▶ _What needs to be done_: The exercise asks you to copy every line below in which "SupervisorEvaluate" appears.

[Source records]
# # # # # # #

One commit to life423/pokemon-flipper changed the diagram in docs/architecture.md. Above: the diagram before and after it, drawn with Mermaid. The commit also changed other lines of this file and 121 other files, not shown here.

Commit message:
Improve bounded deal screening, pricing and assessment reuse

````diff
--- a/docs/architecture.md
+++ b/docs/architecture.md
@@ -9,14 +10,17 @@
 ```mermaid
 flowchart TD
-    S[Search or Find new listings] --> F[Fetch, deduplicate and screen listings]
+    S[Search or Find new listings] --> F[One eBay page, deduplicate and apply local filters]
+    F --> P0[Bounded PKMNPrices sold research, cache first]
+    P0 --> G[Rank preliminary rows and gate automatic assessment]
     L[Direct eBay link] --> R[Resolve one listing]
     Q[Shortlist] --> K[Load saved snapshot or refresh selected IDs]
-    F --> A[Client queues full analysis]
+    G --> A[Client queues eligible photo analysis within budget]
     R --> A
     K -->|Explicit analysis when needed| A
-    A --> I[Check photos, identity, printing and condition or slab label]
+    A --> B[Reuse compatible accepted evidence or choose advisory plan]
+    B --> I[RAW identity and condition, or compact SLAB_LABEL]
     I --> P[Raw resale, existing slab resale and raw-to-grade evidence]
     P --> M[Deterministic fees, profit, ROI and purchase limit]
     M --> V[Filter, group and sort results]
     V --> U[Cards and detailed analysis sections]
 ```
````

# # # # # # #

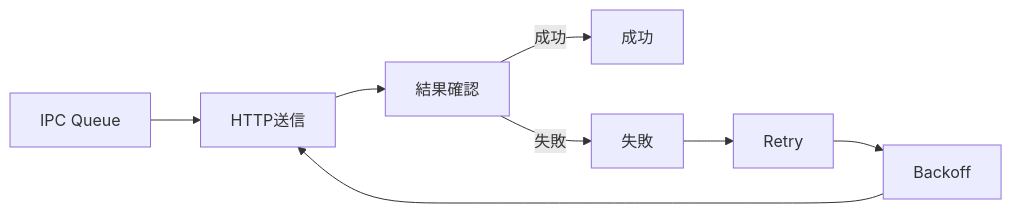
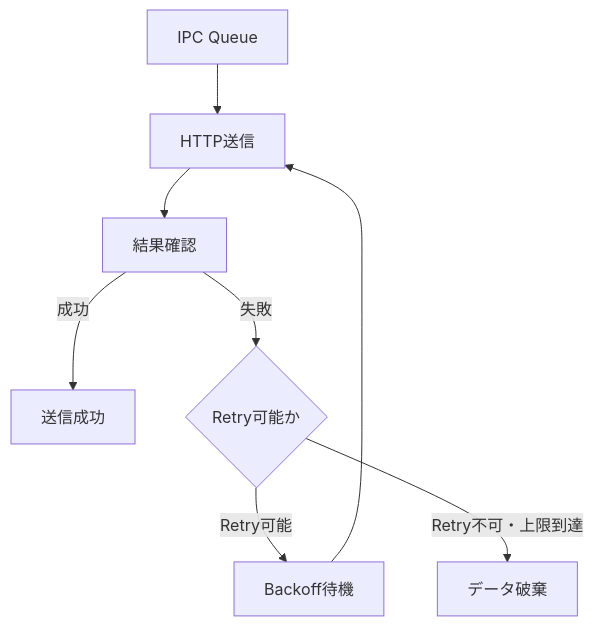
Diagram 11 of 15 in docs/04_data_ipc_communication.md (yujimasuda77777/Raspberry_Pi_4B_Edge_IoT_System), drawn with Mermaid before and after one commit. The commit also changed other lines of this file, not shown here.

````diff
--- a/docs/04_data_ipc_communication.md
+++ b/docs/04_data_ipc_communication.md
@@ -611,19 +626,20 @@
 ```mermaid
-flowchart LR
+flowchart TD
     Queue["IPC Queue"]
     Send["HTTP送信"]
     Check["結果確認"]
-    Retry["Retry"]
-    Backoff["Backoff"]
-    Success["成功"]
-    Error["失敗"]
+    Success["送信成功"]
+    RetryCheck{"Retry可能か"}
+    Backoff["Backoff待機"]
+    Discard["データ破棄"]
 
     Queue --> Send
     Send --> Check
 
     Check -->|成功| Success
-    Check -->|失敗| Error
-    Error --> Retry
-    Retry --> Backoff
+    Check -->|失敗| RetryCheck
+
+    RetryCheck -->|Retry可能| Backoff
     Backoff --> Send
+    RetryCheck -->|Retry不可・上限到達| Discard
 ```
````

# # # # # # #

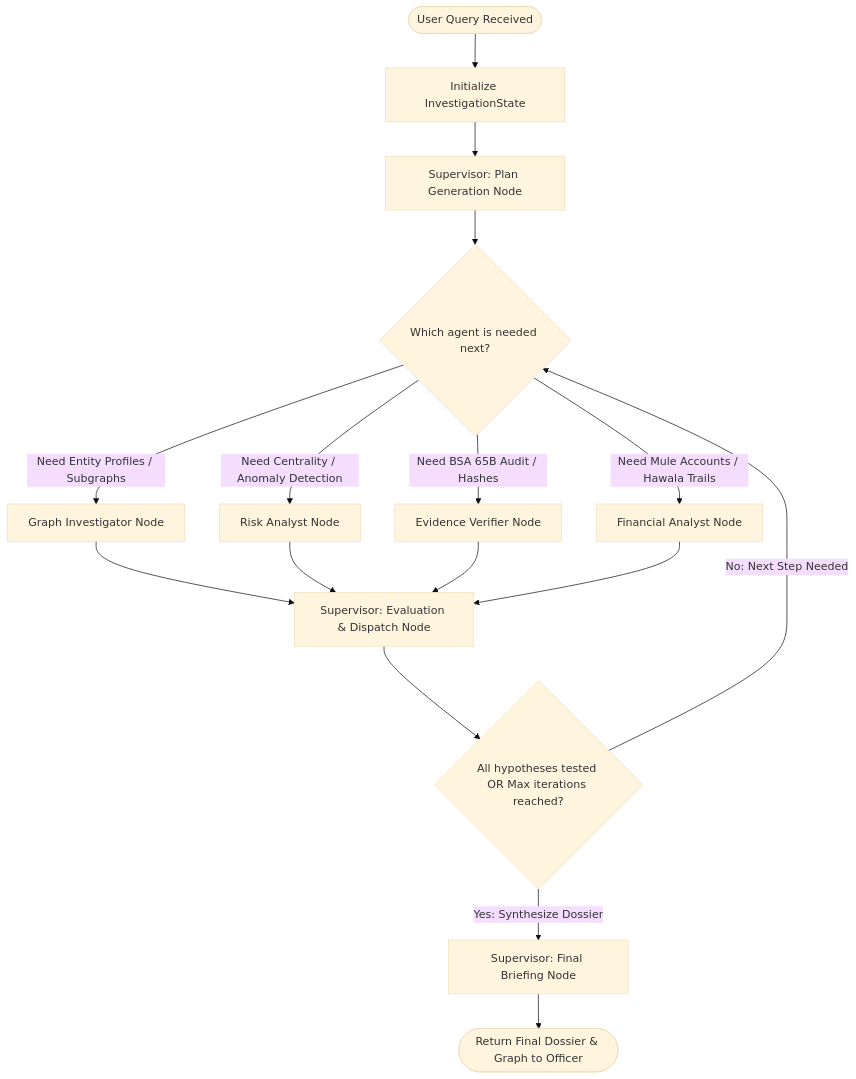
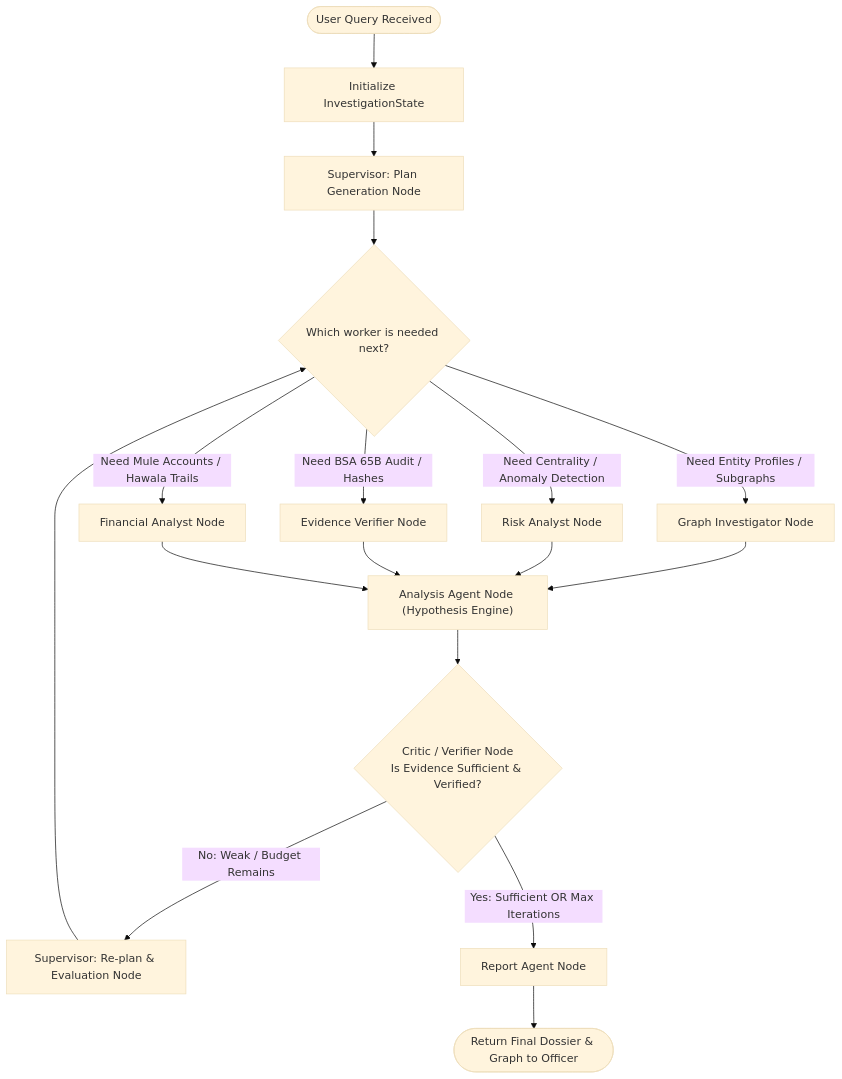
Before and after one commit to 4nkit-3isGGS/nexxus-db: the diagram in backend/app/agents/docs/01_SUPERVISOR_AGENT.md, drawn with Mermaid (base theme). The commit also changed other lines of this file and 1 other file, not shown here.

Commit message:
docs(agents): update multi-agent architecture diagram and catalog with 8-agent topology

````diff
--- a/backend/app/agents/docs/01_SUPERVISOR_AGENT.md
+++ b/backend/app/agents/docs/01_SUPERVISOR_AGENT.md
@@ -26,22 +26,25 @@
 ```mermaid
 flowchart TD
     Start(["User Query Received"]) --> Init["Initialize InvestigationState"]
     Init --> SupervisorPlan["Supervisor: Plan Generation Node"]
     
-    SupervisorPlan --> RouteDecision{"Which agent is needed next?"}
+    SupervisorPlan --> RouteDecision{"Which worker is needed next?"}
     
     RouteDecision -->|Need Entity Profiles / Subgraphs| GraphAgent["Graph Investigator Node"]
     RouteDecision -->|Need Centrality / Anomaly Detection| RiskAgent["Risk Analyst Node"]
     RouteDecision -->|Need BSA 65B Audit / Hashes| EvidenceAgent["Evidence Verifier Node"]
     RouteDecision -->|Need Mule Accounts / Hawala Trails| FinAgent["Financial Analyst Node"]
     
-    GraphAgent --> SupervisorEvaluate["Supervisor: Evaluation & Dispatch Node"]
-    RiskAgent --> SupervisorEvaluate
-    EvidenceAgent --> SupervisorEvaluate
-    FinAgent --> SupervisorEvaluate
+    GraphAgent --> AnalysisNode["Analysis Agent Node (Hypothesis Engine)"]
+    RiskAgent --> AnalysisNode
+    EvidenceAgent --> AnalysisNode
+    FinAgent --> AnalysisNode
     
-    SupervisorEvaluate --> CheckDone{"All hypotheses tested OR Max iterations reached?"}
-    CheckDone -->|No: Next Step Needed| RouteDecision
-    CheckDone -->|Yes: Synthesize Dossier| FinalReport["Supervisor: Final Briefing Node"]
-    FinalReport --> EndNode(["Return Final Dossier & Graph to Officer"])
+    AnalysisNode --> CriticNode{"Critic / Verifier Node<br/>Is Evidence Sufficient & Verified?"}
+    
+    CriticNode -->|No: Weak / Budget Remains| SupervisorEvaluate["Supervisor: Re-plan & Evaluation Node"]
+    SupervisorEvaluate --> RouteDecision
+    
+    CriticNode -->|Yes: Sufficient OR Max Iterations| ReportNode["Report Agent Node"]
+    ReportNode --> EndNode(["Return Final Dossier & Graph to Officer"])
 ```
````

# # # # # # #

▶ _Result for this exercise_:
-    GraphAgent --> SupervisorEvaluate["Supervisor: Evaluation & Dispatch Node"]
-    RiskAgent --> SupervisorEvaluate
-    EvidenceAgent --> SupervisorEvaluate
-    FinAgent --> SupervisorEvaluate
-    SupervisorEvaluate --> CheckDone{"All hypotheses tested OR Max iterations reached?"}
+    CriticNode -->|No: Weak / Budget Remains| SupervisorEvaluate["Supervisor: Re-plan & Evaluation Node"]
+    SupervisorEvaluate --> RouteDecision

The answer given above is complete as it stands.